Egypt became the first Arab country to sign a peace treaty with Israel in 1979, but relations have remained cool, restricted to security cooperation and limited economic links.

Egypt’s brokering of the Gaza truce allowed it to reassert its diplomatic role https://www.reuters.com/world/middle-east/gaza-truce-shifts-focus-egypts-regional-role-2021-05-30 in the region in the wake of deals by four Arab states to normalize ties with Israel last year.

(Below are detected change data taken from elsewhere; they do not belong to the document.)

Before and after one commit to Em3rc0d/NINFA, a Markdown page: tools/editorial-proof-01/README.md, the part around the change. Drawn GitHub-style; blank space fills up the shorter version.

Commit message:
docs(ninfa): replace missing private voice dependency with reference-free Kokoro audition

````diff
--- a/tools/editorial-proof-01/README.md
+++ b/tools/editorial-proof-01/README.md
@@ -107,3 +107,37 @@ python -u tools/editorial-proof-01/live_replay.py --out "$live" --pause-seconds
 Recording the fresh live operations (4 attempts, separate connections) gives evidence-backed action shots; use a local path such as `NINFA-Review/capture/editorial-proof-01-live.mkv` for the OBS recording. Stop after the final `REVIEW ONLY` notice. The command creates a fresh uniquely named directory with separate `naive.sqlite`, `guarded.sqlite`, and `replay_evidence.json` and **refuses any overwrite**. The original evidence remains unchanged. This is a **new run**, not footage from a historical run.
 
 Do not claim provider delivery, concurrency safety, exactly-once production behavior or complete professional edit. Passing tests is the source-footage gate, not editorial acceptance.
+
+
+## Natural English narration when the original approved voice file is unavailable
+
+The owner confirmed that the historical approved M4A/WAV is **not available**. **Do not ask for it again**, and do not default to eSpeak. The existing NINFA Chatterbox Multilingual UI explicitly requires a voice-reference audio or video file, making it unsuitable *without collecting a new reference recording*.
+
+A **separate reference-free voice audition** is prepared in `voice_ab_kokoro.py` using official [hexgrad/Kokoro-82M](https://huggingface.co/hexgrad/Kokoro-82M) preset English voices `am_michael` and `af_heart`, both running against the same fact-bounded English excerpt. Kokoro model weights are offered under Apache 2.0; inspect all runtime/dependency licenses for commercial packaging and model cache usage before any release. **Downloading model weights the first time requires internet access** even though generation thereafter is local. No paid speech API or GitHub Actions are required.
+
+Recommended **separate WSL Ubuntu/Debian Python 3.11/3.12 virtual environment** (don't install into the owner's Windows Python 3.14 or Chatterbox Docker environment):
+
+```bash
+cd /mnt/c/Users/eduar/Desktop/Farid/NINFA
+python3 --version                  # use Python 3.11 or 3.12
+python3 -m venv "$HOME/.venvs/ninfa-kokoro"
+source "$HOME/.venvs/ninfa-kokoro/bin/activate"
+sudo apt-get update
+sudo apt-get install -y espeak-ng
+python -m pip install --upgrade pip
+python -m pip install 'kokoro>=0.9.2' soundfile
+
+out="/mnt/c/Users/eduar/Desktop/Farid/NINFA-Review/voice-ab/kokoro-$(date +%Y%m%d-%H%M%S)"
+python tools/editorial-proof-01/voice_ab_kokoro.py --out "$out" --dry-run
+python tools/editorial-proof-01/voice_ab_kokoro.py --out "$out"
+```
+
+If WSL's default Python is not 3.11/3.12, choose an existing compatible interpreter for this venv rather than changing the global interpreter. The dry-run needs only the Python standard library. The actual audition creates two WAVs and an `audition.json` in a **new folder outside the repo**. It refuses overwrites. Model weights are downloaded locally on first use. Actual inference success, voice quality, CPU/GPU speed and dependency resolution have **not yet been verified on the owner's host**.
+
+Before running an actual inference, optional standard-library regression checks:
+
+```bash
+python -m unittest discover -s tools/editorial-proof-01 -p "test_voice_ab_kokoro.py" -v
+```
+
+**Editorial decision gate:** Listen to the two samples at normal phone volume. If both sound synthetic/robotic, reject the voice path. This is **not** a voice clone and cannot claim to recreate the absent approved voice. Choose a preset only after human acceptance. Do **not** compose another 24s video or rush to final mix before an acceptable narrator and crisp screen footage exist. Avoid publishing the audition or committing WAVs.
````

The last official visit by an Israeli prime minister to Egypt was when Benjamin Netanyahu met former Egyptian President Hosni Mubarak in January 2011 in Sharm el-Sheikh, just before the uprising that toppled Mubarak. (Reporting by Mohamed Waly, Aidan Lewis, Maayan Lubell and Jeffrey Heller; Editing by Toby Chopra and Hugh Lawson)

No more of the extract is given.